Quaternary Time Table
Older North American glacial research proposed four major glacial advances (Wisconsin, Illinoian, Kansan, and Nebraskan) during the Quaternary Period, and the Quaternary time scale was divided into the four glacial advances separated by three interglacials (Sangamon, Yarmouth, and Aftonian). More recent evidence suggests that there were many advances and retreats, and there is a trend toward dividing the Pleistocene into Late, Middle, and Early Pleistocene based upon new dating methods instead of glacial movement. Only the last glacial and interglacial are being retained as part of the Late Pleistocene.
|Epoch||Stage||Beginning date ka*|
|Holocene||10 to 12**|
|Middle Pleistocene||750 to 775|
|Early Pleistocene||1,650 or 2,480***|
* ka stands for kilo anno, or one thousand years. 10 ka would mean 10,000 years before the present, and 1,650 ka would mean 1,650,000 years before present.

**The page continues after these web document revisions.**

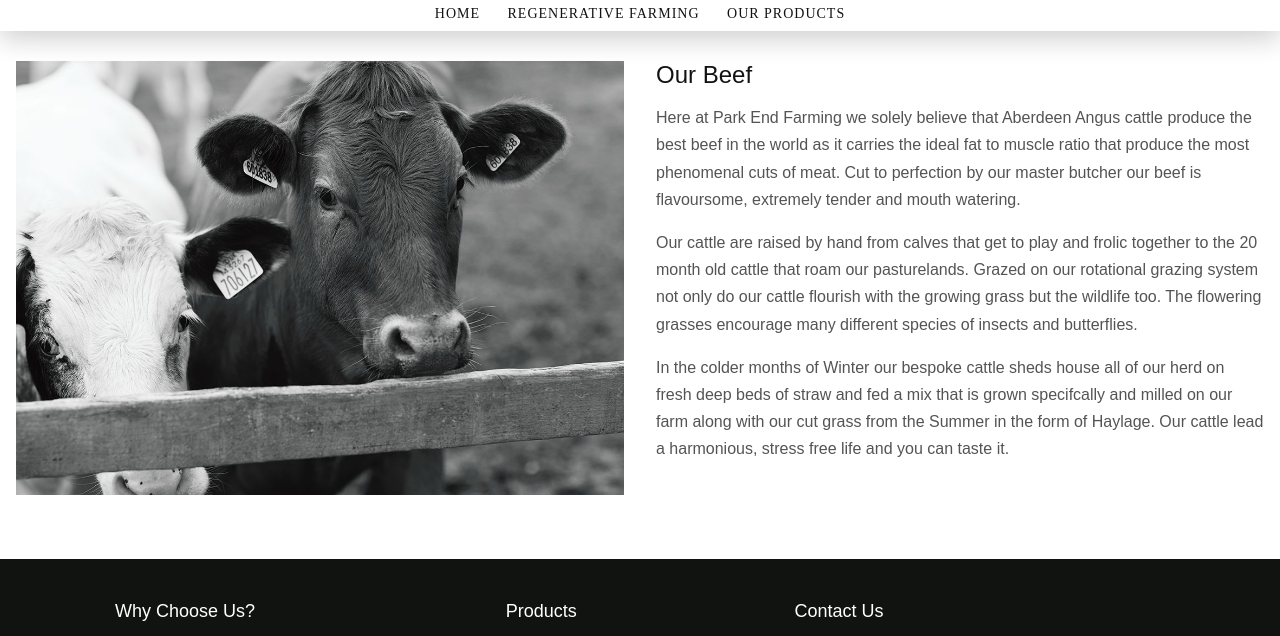
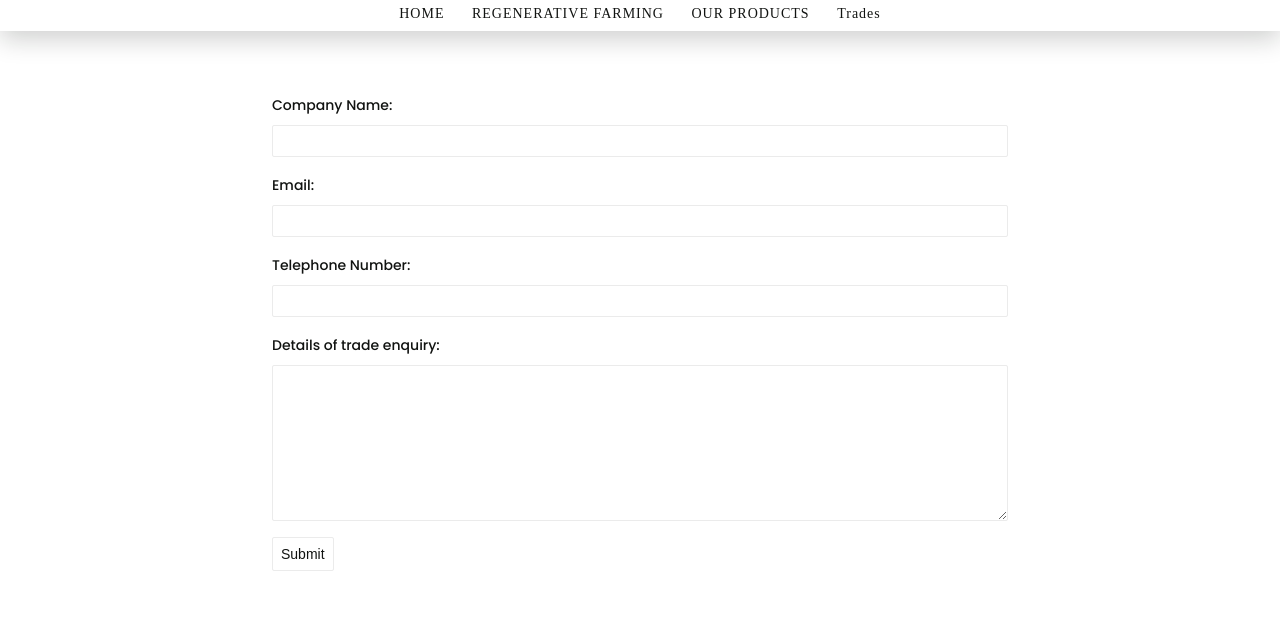
Before and after one commit to LeeMMT/park-end, a plain HTML site: page in_development/templates/trades.html in a window 1280 px wide. Shown: the part 153-789 px from the top of the page. Drawn offline with Linux system fonts and the light colour scheme; a web font is replaced by a local one.

Commit message:
html and styling for trades form

```diff
--- a/in_development/static/assets/css/styles.css
+++ b/in_development/static/assets/css/styles.css
@@ -833,6 +833,66 @@ h1.page-title {
 
 /*Animal Page End*/
 
+/*Trades Form Starts*/
+
+form .row {
+  display: flex;
+  align-items: baseline;
+}
+
+form .col {
+  display: flex;
+  flex-direction: column;
+  row-gap: 8px;
+}
+
+.trades-form {
+  margin: 0 auto;
+  max-width: 800px;
+  width: 100%;
+  padding: 32px;
+  display: flex;
+  flex-direction: column;
+  row-gap: 16px;
+}
+
+.trades-form * {
+  color: var(--text);
+}
+
+.trades-form .row {
+  background-color: #fff;
+  padding: 8px;
+  border: solid 1px #ebebeb;
+  border-radius: 2px;
+}
+
+.trades-form label {
+  color: var(--black);
+  font-family: 'poppins med';
+  font-size: 14px;
+}
+
+.trades-form .row label {
+  width: 100%;
+  cursor: pointer;
+}
+
+.trades-form input,
+.trades-form textarea,
+.trades-form select {
+  border: solid 1px #ebebeb;
+  border-radius: 2px;
+}
+
+input[type='submit'] {
+  width: max-content;
+  padding: 8px;
+  font-size: 14px;
+}
+
+/*Trades Form Ends*/
+
 /*Footer Start*/
 
 footer {
--- a/in_development/templates/trades.html
+++ b/in_development/templates/trades.html
@@ -77,6 +77,7 @@
                   <li><a href="pork.html">PORK</a></li>
                 </ul>
               </div>
+              <li><a href="trades.html">Trades</a></li>
             </ul>
             <div id="menu-container"></div>
           </nav>
@@ -84,26 +85,30 @@
       </header>
       <!-- Navigation End -->
       <section class="splash">
-        <div class="container product-grid">
-          <img src="../static/assets/images/animals/cattle.jpeg" alt="" />
-          <div class="text-wrapper">
-            <h1 class="page-title">Our Beef</h1>
-            <p>
-              Here at Park End Farming we solely believe that Aberdeen Angus cattle produce the best beef in the world as it carries the ideal fat to muscle
-              ratio that produce the most phenomenal cuts of meat. Cut to perfection by our master butcher our beef is flavoursome, extremely tender and mouth
-              watering.
-            </p>
-            <p>
-              Our cattle are raised by hand from calves that get to play and frolic together to the 20 month old cattle that roam our pasturelands. Grazed on
-              our rotational grazing system not only do our cattle flourish with the growing grass but the wildlife too. The flowering grasses encourage many
-              different species of insects and butterflies.
-            </p>
-            <p>
-              In the colder months of Winter our bespoke cattle sheds house all of our herd on fresh deep beds of straw and fed a mix that is grown specifcally
-              and milled on our farm along with our cut grass from the Summer in the form of Haylage. Our cattle lead a harmonious, stress free life and you can
-              taste it.
-            </p>
-          </div>
+        <div class="container">
+          <form class="trades-form" action="" method="post">
+            <div class="col">
+              <label for="company-name">Company Name:</label>
+              <input type="text" name="Company name" id="company-name" required />
+            </div>
+
+            <div class="col">
+              <label for="email-address">Email:</label>
+              <input type="text" name="Email" id="email-address" cols="30" rows="1" required></input>
+            </div>
+
+            <div class="col">
+              <label for="telephone-number">Telephone Number:</label>
+              <input type="tel" name="Telephone" id="telephone-number" required />
+            </div>
+
+            <div class="col">
+              <label for="trade-enquiry">Details of trade enquiry:</label>
+              <textarea name="Trade enquiry" id="trade-enquiry" cols="30" rows="10" required></textarea>
+            </div>
+
+            <input class="btn" type="submit" value="Submit" />
+          </form>
         </div>
       </section>
     </div>
```
Also changed, not shown: in_development/templates/beef.html (+1 -0 lines), in_development/templates/chicken.html (+1 -0 lines), in_development/templates/eggs.html (+1 -0 lines), in_development/templates/environment.html (+1 -0 lines), in_development/templates/index.html (+1 -0 lines), in_development/templates/lamb.html (+1 -0 lines), in_development/templates/pork.html (+1 -0 lines).
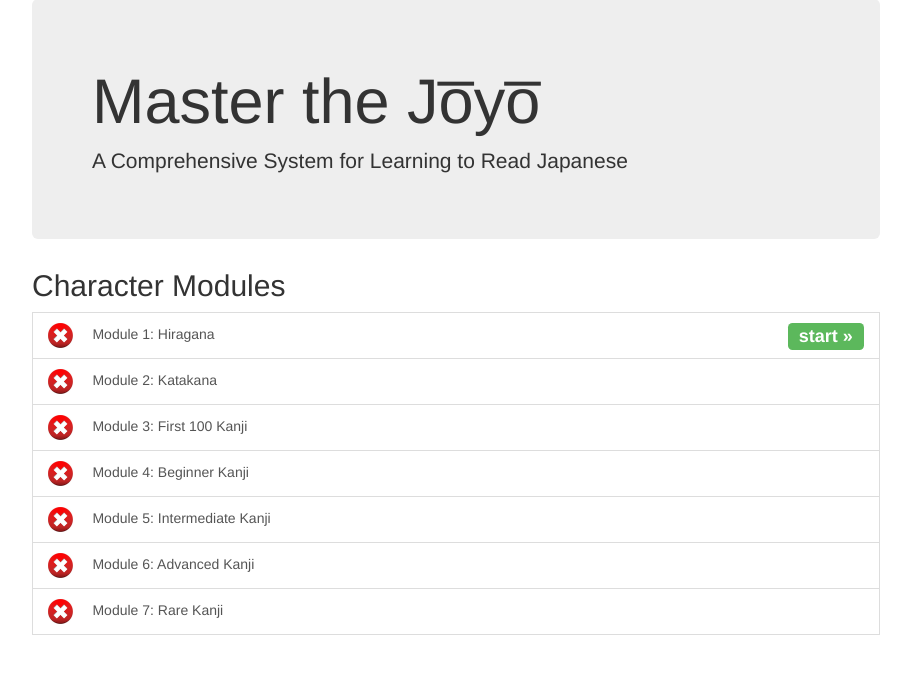
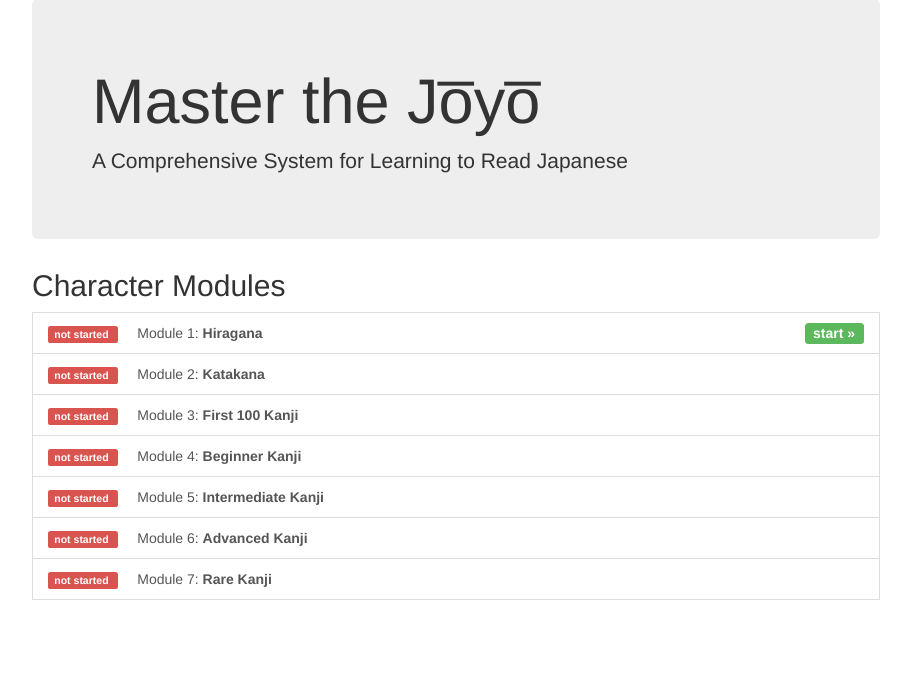
Before and after one commit to jmeinken/master-the-jouyou, a Django app: page / in a window 1280 px wide. Shown: the part 66-740 px from the top of the page, without its empty margins (38-949 px from the left). Run offline with Django 3.2, Linux system fonts and the light colour scheme; some libraries are stand-ins or nearby versions.

Commit message:
changed display of module and section completion status

```diff
--- a/src/kana/templates/core_shell.html
+++ b/src/kana/templates/core_shell.html
@@ -24,6 +24,9 @@
 		}
 		.popover-title  {
 		    font-size: 20px;
+		}
+		.label-warning  {
+		    background-color: #CCA300;
 		}
     </style>
     <script type="text/javascript">
--- a/src/kana/templates/home.html
+++ b/src/kana/templates/home.html
@@ -14,48 +14,48 @@
 	<h2>Character Modules</h2>
 	<a href="{% url 'kana:hiragana' %}" class="list-group-item">
 		{% if hiragana_module_finished %}
-			<img src="{% static "img/button_complete.jpg" %}" width="25" height="25" />&nbsp;&nbsp;&nbsp;&nbsp;
-			Module 1: Hiragana
+			<span class="label label-success status"> complete &nbsp;</span>&nbsp;&nbsp;&nbsp;&nbsp;
+			Module 1: <strong>Hiragana</strong>
 		{% elif hiragana_module_started %}
-			<img src="{% static "img/button_incomplete.jpg" %}" width="25" height="25" />&nbsp;&nbsp;&nbsp;&nbsp;
-			Module 1: Hiragana
-			<span class="label label-success pull-right" style="font-size:18px">continue &raquo;</span>
+			<span class="label label-warning status">incomplete</span>&nbsp;&nbsp;&nbsp;&nbsp;
+			Module 1: <strong>Hiragana</strong>
+			<span class="label label-success pull-right" style="font-size:14px">continue &raquo;</span>
 		{% else %}
-			<img src="{% static "img/button_not_started.jpg" %}" width="25" height="25" />&nbsp;&nbsp;&nbsp;&nbsp;
-			Module 1: Hiragana
-			<span class="label label-success pull-right" style="font-size:18px">start &raquo;</span>
+			<span class="label label-danger status">not started </span>&nbsp;&nbsp;&nbsp;&nbsp;
+			Module 1: <strong>Hiragana</strong>
+			<span class="label label-success pull-right" style="font-size:14px">start &raquo;</span>
 		{% endif %}
 	</a>
 	<a href="{% url 'kana:katakana' %}" class="list-group-item">
 		{% if katakana_module_finished %}
-			<img src="{% static "img/button_complete.jpg" %}" width="25" height="25" />&nbsp;&nbsp;&nbsp;&nbsp;
-			Module 2: Katakana
+			<span class="label label-success status"> complete &nbsp;</span>&nbsp;&nbsp;&nbsp;&nbsp;
+			Module 2: <strong>Katakana</strong>
 		{% elif katakana_module_started %}
-			<img src="{% static "img/button_incomplete.jpg" %}" width="25" height="25" />&nbsp;&nbsp;&nbsp;&nbsp;
-			Module 2: Katakana
+			<span class="label label-warning status">incomplete</span>&nbsp;&nbsp;&nbsp;&nbsp;
+			Module 2: <strong>Katakana</strong>
 		{% else %}
-			<img src="{% static "img/button_not_started.jpg" %}" width="25" height="25" />&nbsp;&nbsp;&nbsp;&nbsp;
-			Module 2: Katakana
+			<span class="label label-danger status">not started </span>&nbsp;&nbsp;&nbsp;&nbsp;
+			Module 2: <strong>Katakana</strong>
 		{% endif %}
 	</a>
 	<a href="#" class="list-group-item">
-		<img src="{% static "img/button_not_started.jpg" %}" width="25" height="25" />&nbsp;&nbsp;&nbsp;&nbsp;
-		Module 3: First 100 Kanji
+		<span class="label label-danger status">not started </span>&nbsp;&nbsp;&nbsp;&nbsp;
+		Module 3: <strong>First 100 Kanji</strong>
 	</a>
 	<a href="#" class="list-group-item">
-		<img src="{% static "img/button_not_started.jpg" %}" width="25" height="25" />&nbsp;&nbsp;&nbsp;&nbsp;
-		Module 4: Beginner Kanji
+		<span class="label label-danger status">not started </span>&nbsp;&nbsp;&nbsp;&nbsp;
+		Module 4: <strong>Beginner Kanji</strong>
 	</a>
 	<a href="#" class="list-group-item">
-		<img src="{% static "img/button_not_started.jpg" %}" width="25" height="25" />&nbsp;&nbsp;&nbsp;&nbsp;
-		Module 5: Intermediate Kanji
+		<span class="label label-danger status">not started </span>&nbsp;&nbsp;&nbsp;&nbsp;
+		Module 5: <strong>Intermediate Kanji</strong>
 	</a>
 	<a href="#" class="list-group-item">
-		<img src="{% static "img/button_not_started.jpg" %}" width="25" height="25" />&nbsp;&nbsp;&nbsp;&nbsp;
-		Module 6: Advanced Kanji
+		<span class="label label-danger status">not started </span>&nbsp;&nbsp;&nbsp;&nbsp;
+		Module 6: <strong>Advanced Kanji</strong>
 	</a>
 	<a href="#" class="list-group-item">
-		<img src="{% static "img/button_not_started.jpg" %}" width="25" height="25" />&nbsp;&nbsp;&nbsp;&nbsp;
-		Module 7: Rare Kanji
+		<span class="label label-danger status">not started </span>&nbsp;&nbsp;&nbsp;&nbsp;
+		Module 7: <strong>Rare Kanji</strong>
 	</a>
 {% endblock %}
```
Also changed, not shown: src/kana/templates/kana/index.html (+5 -5 lines).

** There is scientific debate on where to put this boundary, it appears at different ages around the world.
*** Two different times have been proposed for the international standard Pliocene-Pleistocene boundary. The problem is that neither of them are a clear marker throughout the world.